Consumers are concerned about the cholesterol content of some foods (or dietary cholesterol), but in the case of shrimp and other seafood the cholesterol story is different. Shellfish are very low in saturated fat which is the major contributor to blood cholesterol, and the majority of other fish are low in dietary cholesterol. Research has shown that the low total fat combined with the high percentage of good fats – like omega-3s – in seafood reduces the amount of blood cholesterol produced in the body after eating a meal of fish.
In short, NO. According to the Centers for Disease Control and Prevention (CDC), not one single American has been adversely affected by mercury exposure from fish. Fish is an important part of a healthy, balanced diet. In fact, in its Dietary Guidelines and Food Pyramid, the U.S. government prominently features ecommendations for Americans to eat at least two weekly servings of fish in their diets. Proteins, vitamins and fatty acids found in seafood contribute to improved cardiovascular and neurological health as well as healthy development in children. Visit www.MyPyramid.gov for more information.
Omega-3 fatty acids are a form of polyunsaturated fats, one of three basic types of fat that the body derives from food. (Saturated fat and monounsaturated fat are the others.) All polyunsaturated fats, including the omega-3s, are increasingly recognized as important to human health. However, the body cannot produce them on its own. For this reason, omega-3s must be obtained from food sources like fish, thus making these fats "essential."
Two high-quality types of omega-3s, DHA and EPA, can only be found in fish.

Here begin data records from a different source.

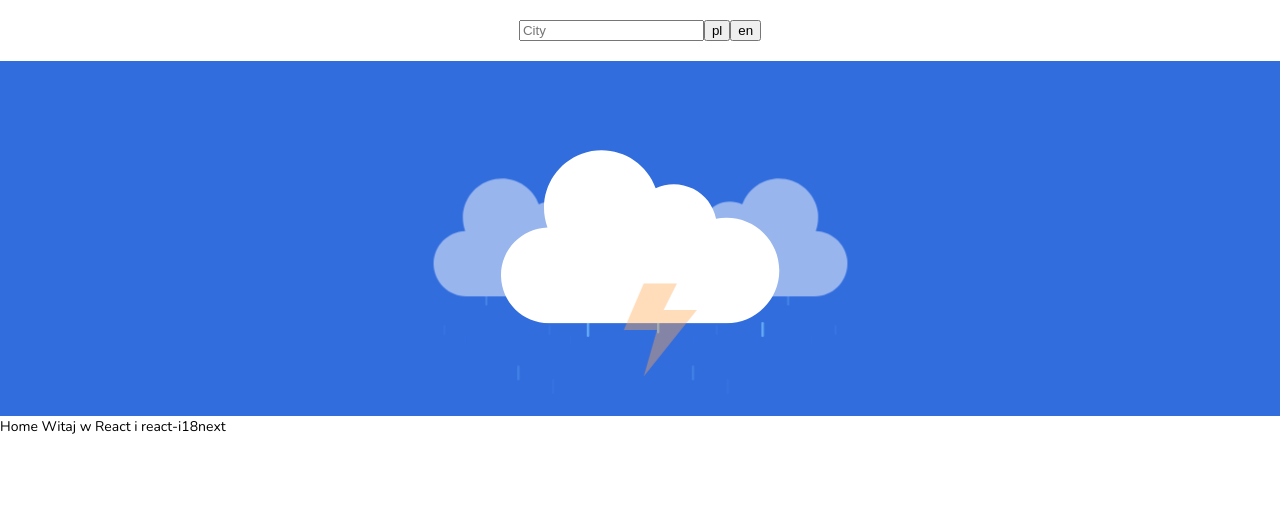
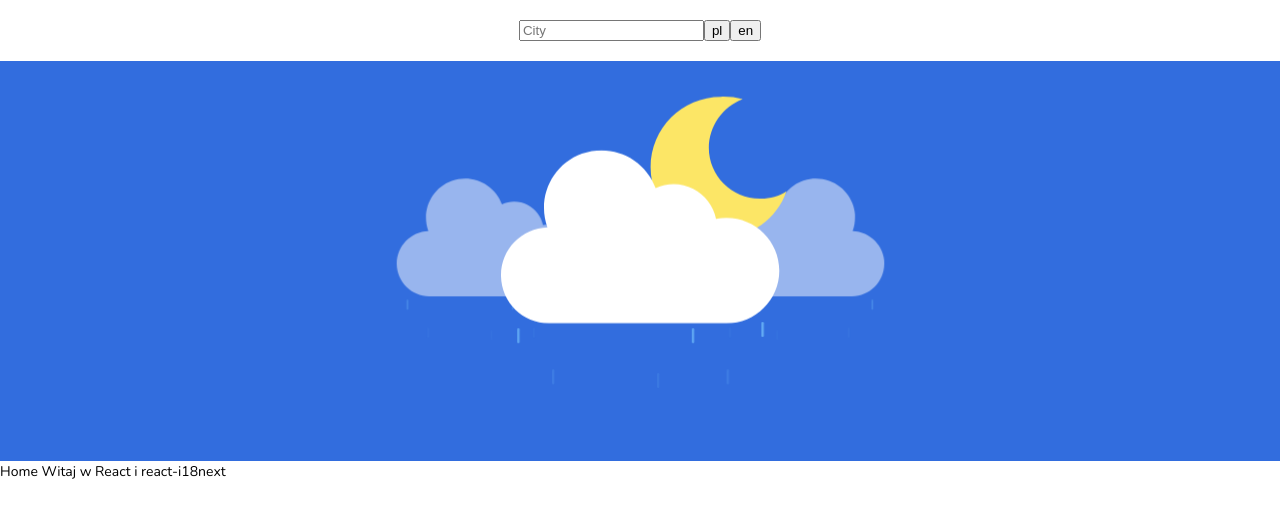
Before and after one commit to aXenDeveloper/react-weather, a React (Create React App) app: page / in a window 1280 px wide. Both pictures are taken after a click on the button "pl". Shown: the top 518 px of the page. Built offline with nearby package versions, Linux system fonts and the light colour scheme.

Commit message:
Add moon and fix styled-components

```diff
--- a/src/components/WeatherIcon.tsx
+++ b/src/components/WeatherIcon.tsx
@@ -1,13 +1,20 @@
 import Cloud from './WeatherIcons/Cloud';
+// import MoonSVG from './WeatherIcons/SVG/MoonSVG';
 
 const WeatherIcon = () => (
 	<div className="weather_icon">
 		<div className="weather_svg_cloud">
 			<Cloud left getCloudColor={1} getRain />
-			<Cloud getCloudColor={1} getRain />
+			<Cloud getCloudColor={1} getRain timeOfDay="night" />
 			<Cloud right getCloudColor={1} getRain />
 		</div>
 	</div>
 );
 
 export default WeatherIcon;
+
+/*
+<Cloud left getCloudColor={1} getRain />
+			<Cloud getCloudColor={1} getRain />
+			<Cloud right getCloudColor={1} getRain />
+			*/
--- a/src/components/WeatherIcons/Cloud.tsx
+++ b/src/components/WeatherIcons/Cloud.tsx
@@ -3,18 +3,20 @@ import styled, { css } from 'styled-components';
 import CloudSVG from './SVG/CloudSVG';
 import Rain from './Rain';
 import Storm from './Storm';
+import MoonSVG from './SVG/MoonSVG';
 
 type CloudType = {
 	left?: boolean;
 	right?: boolean;
 	getRain?: boolean;
-	getCloudColor: 1 | 2 | 3;
+	getCloudColor?: 1 | 2 | 3;
 	getStorm?: boolean;
+	timeOfDay?: 'day' | 'night';
 };
 
-const Cloud: FC<CloudType> = ({ left, right, getRain, getCloudColor, getStorm }) => {
-	const CloudStyle = styled.div`
-		${left &&
+const CloudStyle = styled.div`
+	${({ left }: CloudType) =>
+		left &&
 		css`
 			position: absolute;
 			transform: translateX(-235px) scale(0.68);
@@ -24,7 +26,8 @@ const Cloud: FC<CloudType> = ({ left, right, getRain, getCloudColor, getStorm })
 			left: 0;
 		`}
 
-		${right &&
+	${({ right }: CloudType) =>
+		right &&
 		css`
 			position: absolute;
 			transform: translateX(235px) scale(0.68) rotateY(180deg);
@@ -33,13 +36,27 @@ const Cloud: FC<CloudType> = ({ left, right, getRain, getCloudColor, getStorm })
 			top: 0;
 			left: 0;
 		`}
-	`;
+`;
 
+const MoonStyle = styled.div`
+	position: absolute;
+	top: -140px;
+	right: -65px;
+	transform: scale(0.7);
+	z-index: 10;
+`;
+
+const Cloud: FC<CloudType> = ({ left, right, getRain, getCloudColor, getStorm, timeOfDay }) => {
 	return (
-		<CloudStyle>
+		<CloudStyle left={left} right={right} getCloudColor={getCloudColor}>
+			{!left && !right && timeOfDay === 'night' && (
+				<MoonStyle>
+					<MoonSVG />
+				</MoonStyle>
+			)}
 			<CloudSVG getCloudColor={getCloudColor} />
 			{getRain && <Rain />}
-			{!left && !right && <Storm />}
+			{!left && !right && getStorm && <Storm />}
 		</CloudStyle>
 	);
 };
--- a/src/components/WeatherIcons/Rain.tsx
+++ b/src/components/WeatherIcons/Rain.tsx
@@ -1,7 +1,6 @@
 import styled from 'styled-components';
 
-const Rain = () => {
-	const Rain = styled.div`
+const RainStyle = styled.div`
 	position: absolute;
 	display: flex;
 	justify-content: space-around;
@@ -51,13 +50,14 @@ const Rain = () => {
 	}
 `;
 
+const Rain = () => {
 	const drops = [];
 
 	for (let i = 0; i <= Math.floor(Math.random() * (10 - 5)) + 5; i++) {
 		drops.push(<div key={`drop:${i}`} className="drop" />);
 	}
 
-	return <Rain>{drops}</Rain>;
+	return <RainStyle>{drops}</RainStyle>;
 };
 
 export default Rain;
--- a/src/components/WeatherIcons/SVG/CloudSVG.tsx
+++ b/src/components/WeatherIcons/SVG/CloudSVG.tsx
@@ -2,10 +2,9 @@ import { FC } from 'react';
 import styled, { css } from 'styled-components';
 
 type CloudSVGType = {
-	getCloudColor: 1 | 2 | 3;
+	getCloudColor?: 1 | 2 | 3;
 };
 
-const CloudSVG: FC<CloudSVGType> = ({ getCloudColor }) => {
 const CloudSVGStyle = styled.svg`
 	width: 465px;
 	height: 289px;
@@ -13,23 +12,27 @@ const CloudSVG: FC<CloudSVGType> = ({ getCloudColor }) => {
 	z-index: 10;
 
 	path {
-			${getCloudColor === 1 &&
+		${({ getCloudColor }: CloudSVGType) =>
+			getCloudColor === 1 &&
 			css`
 				fill: #fff;
 			`}
-			${getCloudColor === 2 &&
+		${({ getCloudColor }: CloudSVGType) =>
+			getCloudColor === 2 &&
 			css`
 				fill: #9c9c9c;
 			`}
-				${getCloudColor === 3 &&
+		${({ getCloudColor }: CloudSVGType) =>
+			getCloudColor === 3 &&
 			css`
 				fill: #333333;
 			`}
 	}
 `;
 
+const CloudSVG: FC<CloudSVGType> = ({ getCloudColor }) => {
 	return (
-		<CloudSVGStyle xmlns="http://www.w3.org/2000/svg">
+		<CloudSVGStyle getCloudColor={getCloudColor} xmlns="http://www.w3.org/2000/svg">
 			<path d="m375.835938 112.957031c-5.851563 0-11.691407.582031-17.425782 1.742188-4.324218-21.582031-18.304687-39.992188-37.933594-49.957031-19.625-9.964844-42.738281-10.382813-62.714843-1.136719-18.078125-49.796875-73.101563-75.507813-122.898438-57.429688s-75.507812 73.105469-57.429687 122.898438c-43.621094 1.378906-78.078125 37.484375-77.4257815 81.121093.6562495 43.640626 36.1835935 78.691407 79.8281255 78.761719h296c48.597656 0 88-39.398437 88-88 0-48.601562-39.402344-88-88-88zm0 0" />
 		</CloudSVGStyle>
 	);
--- /dev/null
+++ b/src/components/WeatherIcons/SVG/MoonSVG.tsx
@@ -0,0 +1,19 @@
+import styled from 'styled-components';
+
+const MoonSVGStyle = styled.svg`
+	width: 335px;
+
+	path {
+		fill: #fce666;
+	}
+`;
+
+const MoonSVG = () => {
+	return (
+		<MoonSVGStyle viewBox="-8 0 464 464.177" xmlns="http://www.w3.org/2000/svg">
+			<path d="m360.089844 336.164062c-92.785156 0-168-75.214843-168-168 .945312-71.269531 45.359375-134.714843 112-160-23.476563-6.1875-47.738282-8.882812-72-8-128.132813 0-232.0000002 103.871094-232.0000002 232 0 128.128907 103.8671872 232 232.0000002 232 97.191406 1.050782 184.175781-60.15625 216-152-26.28125 16.601563-56.929688 24.960938-88 24zm0 0" />
+		</MoonSVGStyle>
+	);
+};
+
+export default MoonSVG;
--- a/src/components/WeatherIcons/Storm.tsx
+++ b/src/components/WeatherIcons/Storm.tsx
@@ -1,12 +1,11 @@
 import styled from 'styled-components';
 
-const Storm = () => {
 const StormSVG = styled.svg`
 	width: 155px;
 	height: 160px;
 	position: absolute;
 	bottom: -85px;
-		right: 122px;
+	left: 95px;
 	z-index: 11;
 	animation: thunderAnimation 2.5s linear infinite;
 
@@ -15,6 +14,7 @@ const Storm = () => {
 	}
 `;
 
+const Storm = () => {
 	return (
 		<StormSVG viewBox="-48 0 448 448" xmlns="http://www.w3.org/2000/svg">
 			<path d="m256 0h-160l-96 224h160l-64 224 256-320h-160zm0 0" />
--- a/src/styles/_weather.scss
+++ b/src/styles/_weather.scss
@@ -2,6 +2,7 @@
     background-color: var(--theme-section-weather);
     color: var(--theme-section-weather-text);
     padding: 3rem 0;
+    height: 400px;
     overflow: hidden;
 
     .container {
```
Also changed, not shown: src/components/WeatherIcons/Moon.tsx (added, +16 -0 lines). Lines whose indentation alone changed are shown as unchanged.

So it’s critical to include at least two fish meals per week in a balanced diet to get the best quality omega-3s while enjoying a delicious, low calorie, high protein food.
Mercury occurs naturally in the environment in volcanoes. Mercury in the air can fall into streams and be turned into methylmercury by living organisms in the water. Fish can absorb small amounts of methylmercury as they feed in these waters. Some types of fish and shellfish contain more methylmercury than others, depending on their diets and their age.
Experts recommend that women who are pregnant, planning to become pregnant or nursing consume less of certain types of seafood than recommended for other adults. If you are a woman of childbearing years and are concerned about how to keep fish in your diet during your pregnancy, consult the FDA/EPA Joint Advisory on Mercury and Fish.
Published in the November 2005 issue of the American Journal of Preventive Medicine, a study from the Harvard Center for Risk Analysis shows that the benefits of consuming fish far outweigh the risk calculable from minimal exposure to mercury.
The study’s risk and benefit analysis found that consumers who eliminate fish from their diet risk a higher incidence of stroke and heart disease. In addition, the babies of expectant moms who stop consuming fish lose the benefits omega-3s have on brain and nervous system development. Instead, researchers suggested consumers should follow government advice to eat fish weekly, choosing from a variety of fish low in mercury so they can enjoy the health benefits associated with omega-3 fatty acids without concern about mercury exposure.